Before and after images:
»»
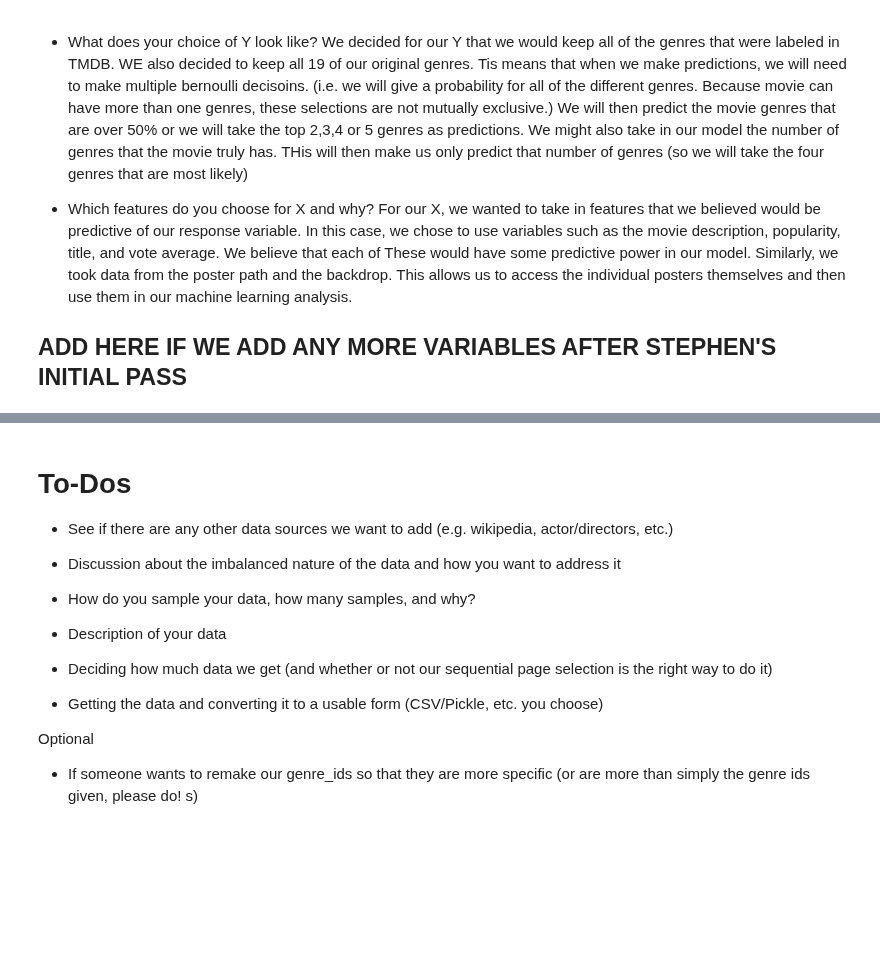
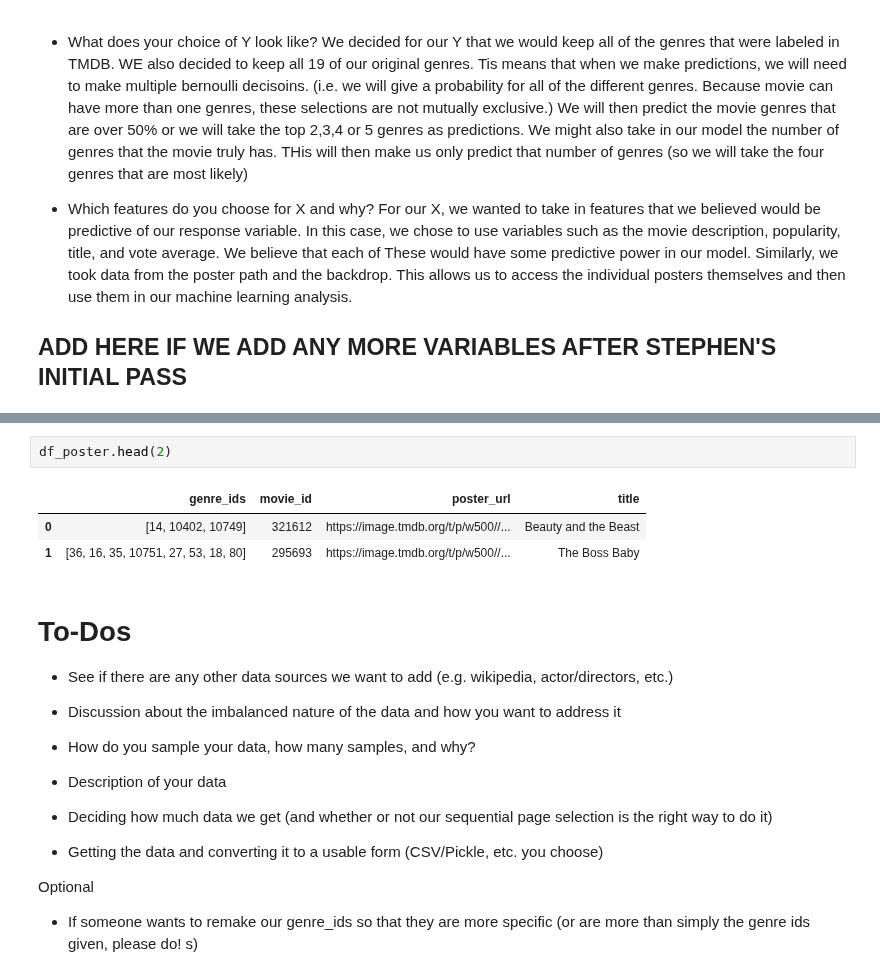
Before and after one commit to noahyonack/cs109b_final, a Jupyter notebook: FinalProject.ipynb, the cells around one changed output, grey strips where cells are left out. Cells and saved outputs as stored; diff of their text form; blank space fills up the shorter version.

```diff
--- a/FinalProject.ipynb
+++ b/FinalProject.ipynb
@@ -605,3 +611,9 @@ df_poster = pd.DataFrame(d_poster)
+# %%
+df_poster.head(2)
+# %% [output]
+|  | genre_ids | movie_id | poster_url | title |
+| 0 | [14, 10402, 10749] | 321612 | https://image.tmdb.org/t/p/w500//... | Beauty and the Beast |
+| 1 | [36, 16, 35, 10751, 27, 53, 18, 80] | 295693 | https://image.tmdb.org/t/p/w500//... | The Boss Baby |
 # %% [markdown]
 # To-Dos
 
```
Also changed, not shown: parts of 2 cells of this notebook.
««
### TASK DETAILS
Nothing but a number is asked for: how many lines of the records contain the word "output"?

### SOLVED PROBLEM
2